Every line below must come back exactly as it stands, with the images omitted.

INFORMATION SUPPLIED:

%%

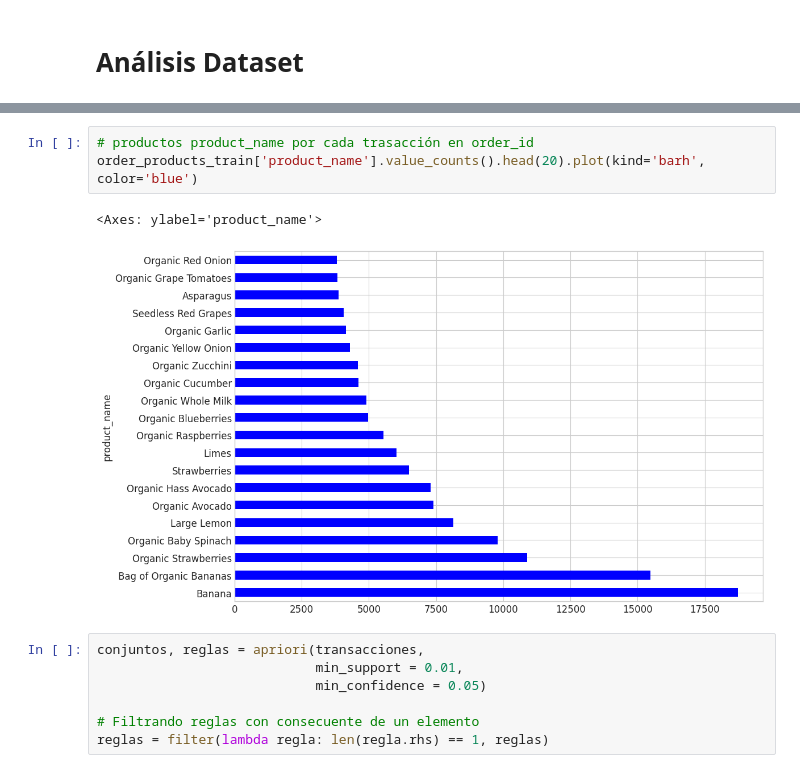
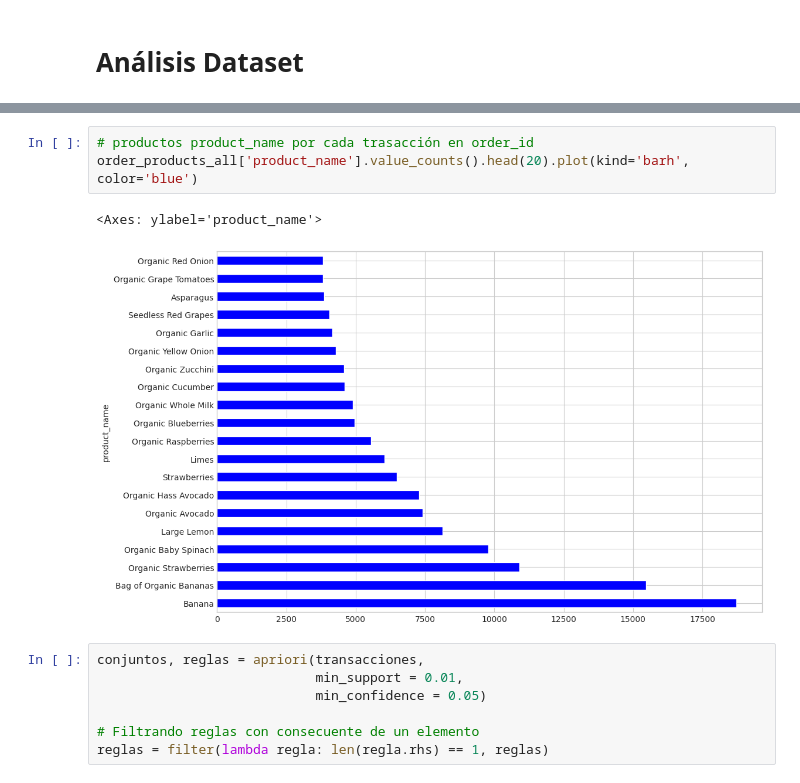
Before and after one commit to andersonjalvarado/Taller_1, a Jupyter notebook: TallerGrupal_Implementacion.ipynb, the cells around one changed output, grey strips where cells are left out. Saved outputs shown, nothing was run; the diff lists cells and outputs as text.

```diff
--- a/TallerGrupal_Implementacion.ipynb
+++ b/TallerGrupal_Implementacion.ipynb
@@ -252,10 +271,10 @@ transacciones
  ...]
 # %%
 # productos product_name por cada trasacción en order_id
-order_products_train['product_name'].value_counts().head(20).plot(kind='barh', color='blue')
+order_products_all['product_name'].value_counts().head(20).plot(kind='barh', color='blue')
 # %% [output]
 <Axes: ylabel='product_name'>
-[figure, old version]
+[figure, new version]
 # %%
 conjuntos, reglas = apriori(transacciones,
                             min_support = 0.01,
```
Also changed, not shown: parts of 12 cells of this notebook.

%%

SOLUTION TO THIS TASK:
Before and after one commit to andersonjalvarado/Taller_1, a Jupyter notebook: TallerGrupal_Implementacion.ipynb, the cells around one changed output, grey strips where cells are left out. Saved outputs shown, nothing was run; the diff lists cells and outputs as text.

```diff
--- a/TallerGrupal_Implementacion.ipynb
+++ b/TallerGrupal_Implementacion.ipynb
@@ -252,10 +271,10 @@ transacciones
  ...]
 # %%
 # productos product_name por cada trasacción en order_id
-order_products_train['product_name'].value_counts().head(20).plot(kind='barh', color='blue')
+order_products_all['product_name'].value_counts().head(20).plot(kind='barh', color='blue')
 # %% [output]
 <Axes: ylabel='product_name'>
-[figure, old version]
+[figure, new version]
 # %%
 conjuntos, reglas = apriori(transacciones,
                             min_support = 0.01,
```
Also changed, not shown: parts of 12 cells of this notebook.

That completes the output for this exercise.